Here are Okanoya's grammars for the songs of a Bengalese finch and a white-rumped munia (representing the wild ancestors of Bengalese finches):

FIGURE 2. Example of sonograms and transition diagrams of a white-rumped munia song (upper) and a Bengalese finch song (lower).

Okanoya Fig. 2

When Okanoya writes that "Bengalese finches are unique in that their songs are characterized by finite-state syntax", I think he must mean to be claiming that they are the only songbirds whose song grammar involves a rich repertoire of repeated sub-sequences, or something of the sort, as created by the recurrent arcs in the sample song grammar that he provides. I can testify from observation that (e.g.) the syllable sequences in zebra finch songs are well described by a finite-state grammar in which some states can be skipped or repeated. Similar finite-state grammars  can also be inferred from other animal behaviors where discrete gestures are serially ordered in well-practiced ways, such as mouse grooming (See e.g. John C. Fentress, "Emergence of pattern in the development of mammalian movement sequences", Journal of Neurobiology, 23(10): 1529-1556, 1992; A.V. Kalueff and P. Tuohimaa, "Grooming analysis algorithm for neurobehavioural stress research", Brain Research Protocols, 13(3): 151-158, 2004.) And for more on individual and dialect variation in finch tweeting, see the sequence of Language Log posts on Vinkensport.

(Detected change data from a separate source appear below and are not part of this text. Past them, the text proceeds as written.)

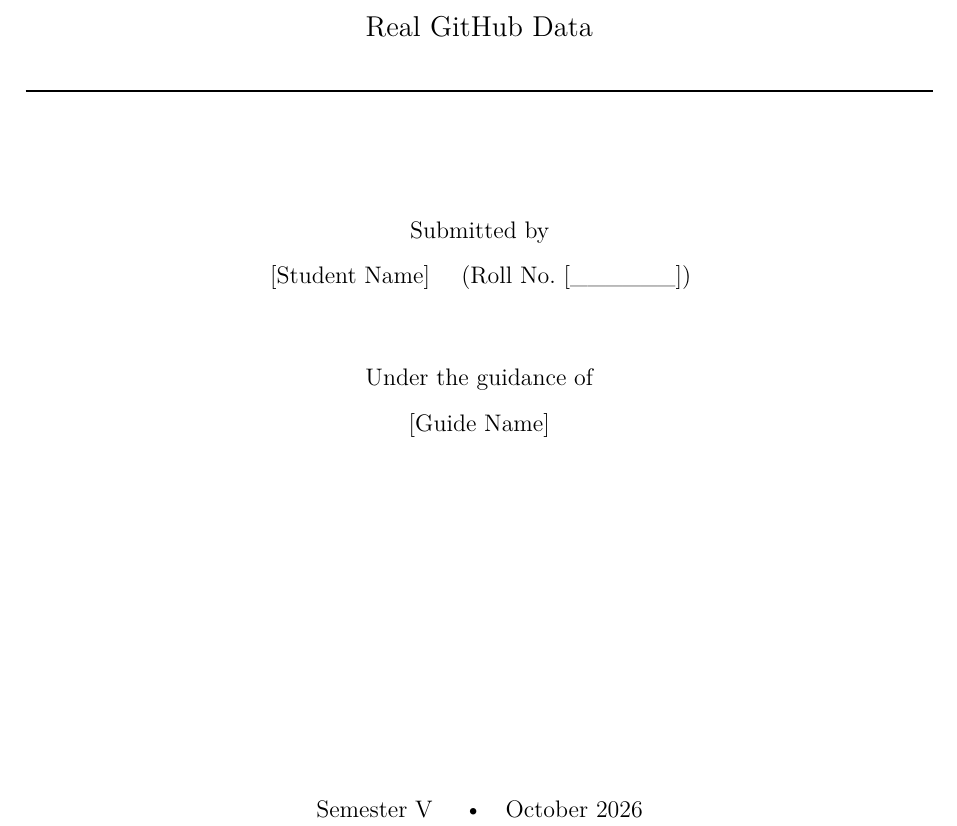
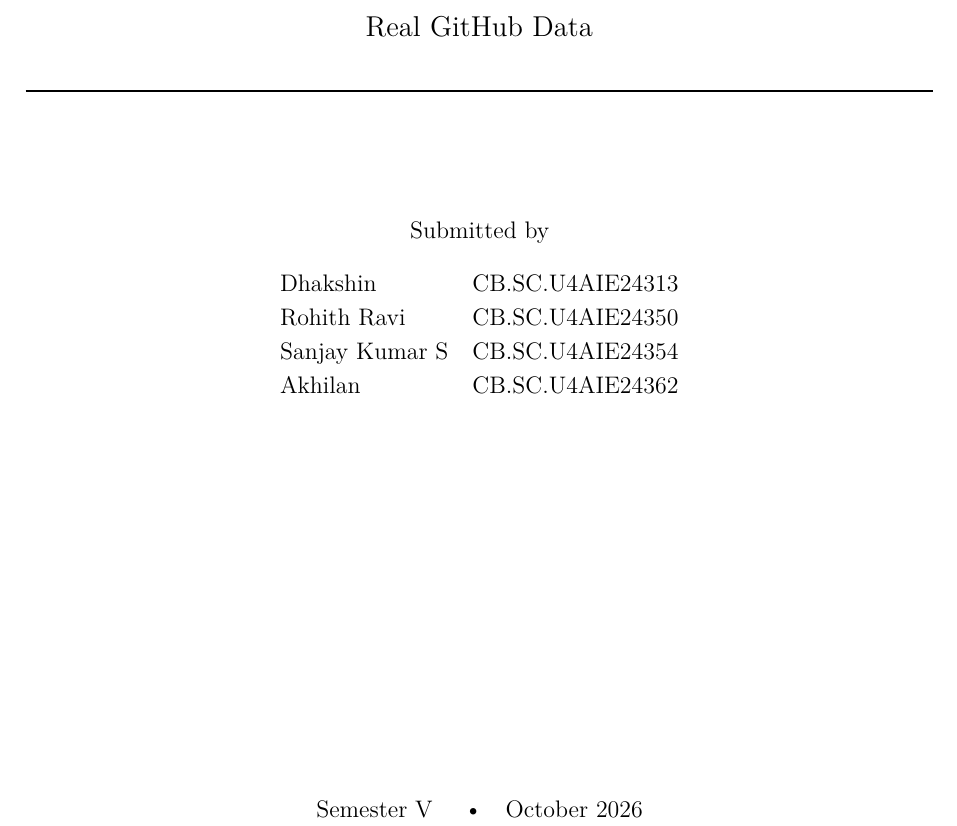
Before and after one commit to SanjayKumar301/bus-factor-tracker, a LaTeX thesis (docs/report/report.tex): part of page 1 of 29, cut so that both start at the same text. Compiled offline with pdfLaTeX.

Commit message:
Report: add team members to title page, remove guide

```diff
--- a/docs/report/report.tex
+++ b/docs/report/report.tex
@@ -97,12 +97,14 @@
 {\rule{\linewidth}{0.6pt}\par}
 \vspace{2cm}
 {\large Submitted by\par}
-\vspace{0.2cm}
-{\large [Student Name] \quad (Roll No.\ [\_\_\_\_\_\_])\par}
-\vspace{1.2cm}
-{\large Under the guidance of\par}
-\vspace{0.2cm}
-{\large [Guide Name]\par}
+\vspace{0.4cm}
+{\large
+\begin{tabular}{l l}
+Dhakshin & CB.SC.U4AIE24313 \\
+Rohith Ravi & CB.SC.U4AIE24350 \\
+Sanjay Kumar S & CB.SC.U4AIE24354 \\
+Akhilan & CB.SC.U4AIE24362 \\
+\end{tabular}\par}
 \vfill
 {\large Semester V \quad\textbullet\quad October 2026\par}
 \end{titlepage}
```
Also changed, not shown: docs/report/report.pdf.
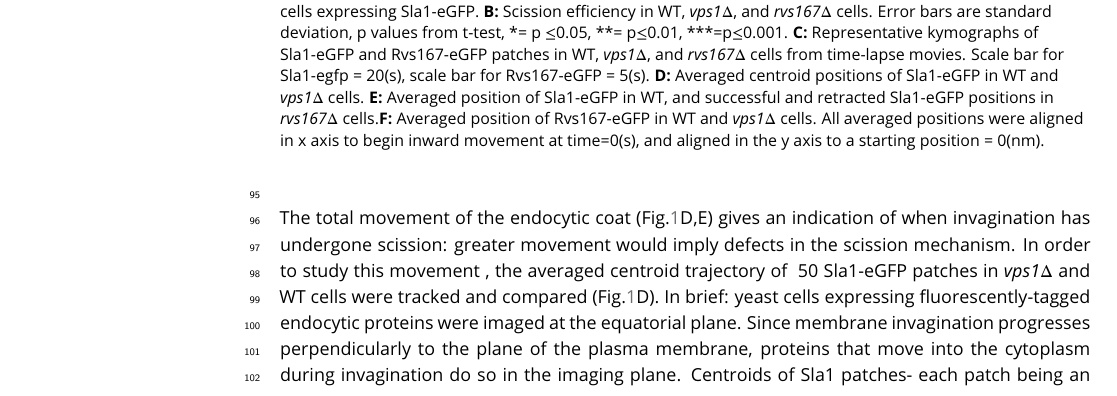
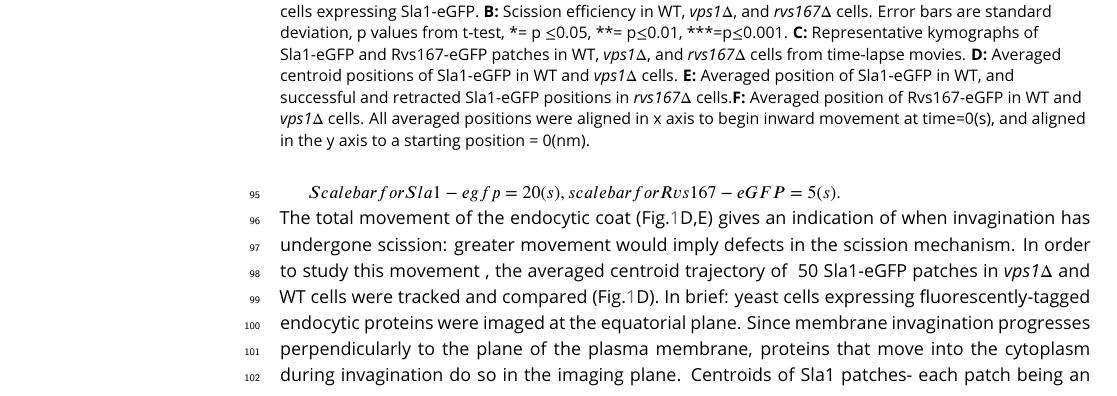
Before and after one commit to deepikaamenon/scission_paper, a LaTeX document (main.tex): part of page 3 of 24, cut so that both start at the same text. Compiled offline with pdfLaTeX.

Commit message:
txs auto checkin

```diff
--- a/main.tex
+++ b/main.tex
@@ -87,11 +87,11 @@ Vps1 deletion was confirmed by sequencing the gene locus, and these cells also s
 	\includegraphics
 	[width=14cm]{/Users/deepikaa/Desktop/scission_paper/figures/fig1/final/vpsdel_29.pdf}
 	\caption{\textbf { \textit{vps1$\Delta$} and \textit{rvs167$\Delta$} deletion}
-		\textbf{A:} Single slices from time-lapse movies of WT,  \textit{vps1$\Delta$}, and  \textit{rvs167$\Delta$} cells expressing Sla1-eGFP. \textbf {B:} Scission efficiency in WT,  \textit{vps1$\Delta$}, and  \textit{rvs167$\Delta$} cells. Error bars are standard deviation, p values from t-test, *= p $\leq$0.05, **= p$\leq$0.01, ***=p$\leq$0.001. \textbf {C:} Representative kymographs of Sla1-eGFP and Rvs167-eGFP patches in WT,  \textit{vps1$\Delta$}, and  \textit{rvs167$\Delta$} cells from time-lapse movies. Scale bar for Sla1-egfp = 20(s), scale bar for Rvs167-eGFP = 5(s). \textbf {D:} Averaged centroid positions of Sla1-eGFP in WT and  \textit{vps1$\Delta$}  cells. \textbf {E:}  Averaged position of Sla1-eGFP in WT, and successful and retracted Sla1-eGFP positions in \textit{rvs167$\Delta$} cells.\textbf {F:} Averaged position of Rvs167-eGFP in WT and  \textit{vps1$\Delta$}  cells. All averaged positions were aligned in x axis to begin inward movement at time=0(s), and aligned in the y axis to a starting position = 0(nm). }
+		\textbf{A:} Single slices from time-lapse movies of WT,  \textit{vps1$\Delta$}, and  \textit{rvs167$\Delta$} cells expressing Sla1-eGFP. \textbf {B:} Scission efficiency in WT,  \textit{vps1$\Delta$}, and  \textit{rvs167$\Delta$} cells. Error bars are standard deviation, p values from t-test, *= p $\leq$0.05, **= p$\leq$0.01, ***=p$\leq$0.001. \textbf {C:} Representative kymographs of Sla1-eGFP and Rvs167-eGFP patches in WT,  \textit{vps1$\Delta$}, and  \textit{rvs167$\Delta$} cells from time-lapse movies. \textbf {D:} Averaged centroid positions of Sla1-eGFP in WT and  \textit{vps1$\Delta$}  cells. \textbf {E:}  Averaged position of Sla1-eGFP in WT, and successful and retracted Sla1-eGFP positions in \textit{rvs167$\Delta$} cells.\textbf {F:} Averaged position of Rvs167-eGFP in WT and  \textit{vps1$\Delta$}  cells. All averaged positions were aligned in x axis to begin inward movement at time=0(s), and aligned in the y axis to a starting position = 0(nm). }
 	\label{vps}
 \end{figure}
 
-
+$Scale bar for Sla1-egfp = 20(s), scale bar for Rvs167-eGFP = 5(s). $
 ~\\
 The total movement of the endocytic coat (Fig.\ref{vps}D,E) gives an indication of when invagination has undergone scission: greater movement would imply defects in the scission mechanism. In order to study this  movement , the averaged centroid trajectory of ~50 Sla1-eGFP patches in \textit{vps1$\Delta$} and WT cells were tracked and compared (Fig.\ref{vps}D). In brief: yeast cells expressing fluorescently-tagged endocytic proteins were imaged at the equatorial plane. Since membrane invagination progresses perpendicularly to the plane of the plasma membrane, proteins that move into the cytoplasm during invagination do so in the imaging plane. Centroids of Sla1 patches- each patch being an endocytic site- were tracked in time and averaged. This provided an average centroid that could be followed with high spatial and temporal precision \citep{Picco2015}. Averaged centroid movement of Sla1-eGFP in WT cells was linear to about 140nm (Fig.\ref{vps}D). Sla1 movement in \textit{vps1$\Delta$} cells had the same magnitude of movement (Fig.\ref{vps}D). In spite of slight differences in the rates of movement, the total movement- and so the depth of endocytic invagination- did not change.
 %When different endocytic proteins are simultaneously imaged with Actin Binding Protein Abp1, Abp1 provides a frame of reference to which all the other proteins can be aligned. Abp1 is used because it is abundant at endocytic sites and therefore easily imaged. Time=0 is established as the peak of the Abp1 fluorescence intensity in respective co-tagged strains strains. Abp1 fluorescent intensity maxima in wild-type cells is concomitant with the peak of Rvs167 fluorescent intensity and is time window in which scission occurs (ref2andrea, refwanda).
```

But I'm not aware of any evidence that birdsong grammars involve long-distance dependencies, or clausal structures in which subsequences belonging to specific lexical categories can be substituted in designated slots, or any number of other characteristic properties of human syntax; nor do I know of any evidence that birds "parse" these behavioral sequences, in any way beyond the neural equivalent of transition-matrix probabilities. Perhaps they do, but simple assertion doesn't make it so.

Working out the neural architecture of motor control that underlies such patterns is one of the most exciting research topics around these days, in my opinion. And it's plausible that motor-system patterns are somehow behind linguistic structures, and not only as a matter of evolutionary history -- the "Declarative/Procedural Model" of Ullman, Pinker and others suggests that "mental grammar involves procedural memory and is rooted in the frontal cortex and basal ganglia" (see Michael Ullman, "A Neurocognitive Perspective on Language: The Declarative/Procedural Model", Nature Reviews Neuroscience, 2:717-726, 2001).

But to reify human speech and language abilities as a "parser" located in the caudate nucleus, regulated by FoxP2 and shared with finches -- well, speculation is fun, but this is like the kind of too-specific science fiction that's out of date by the time it's published, and seems merely quaint within a few years.

Posted by Mark Liberman at October 1, 2007 08:20 AM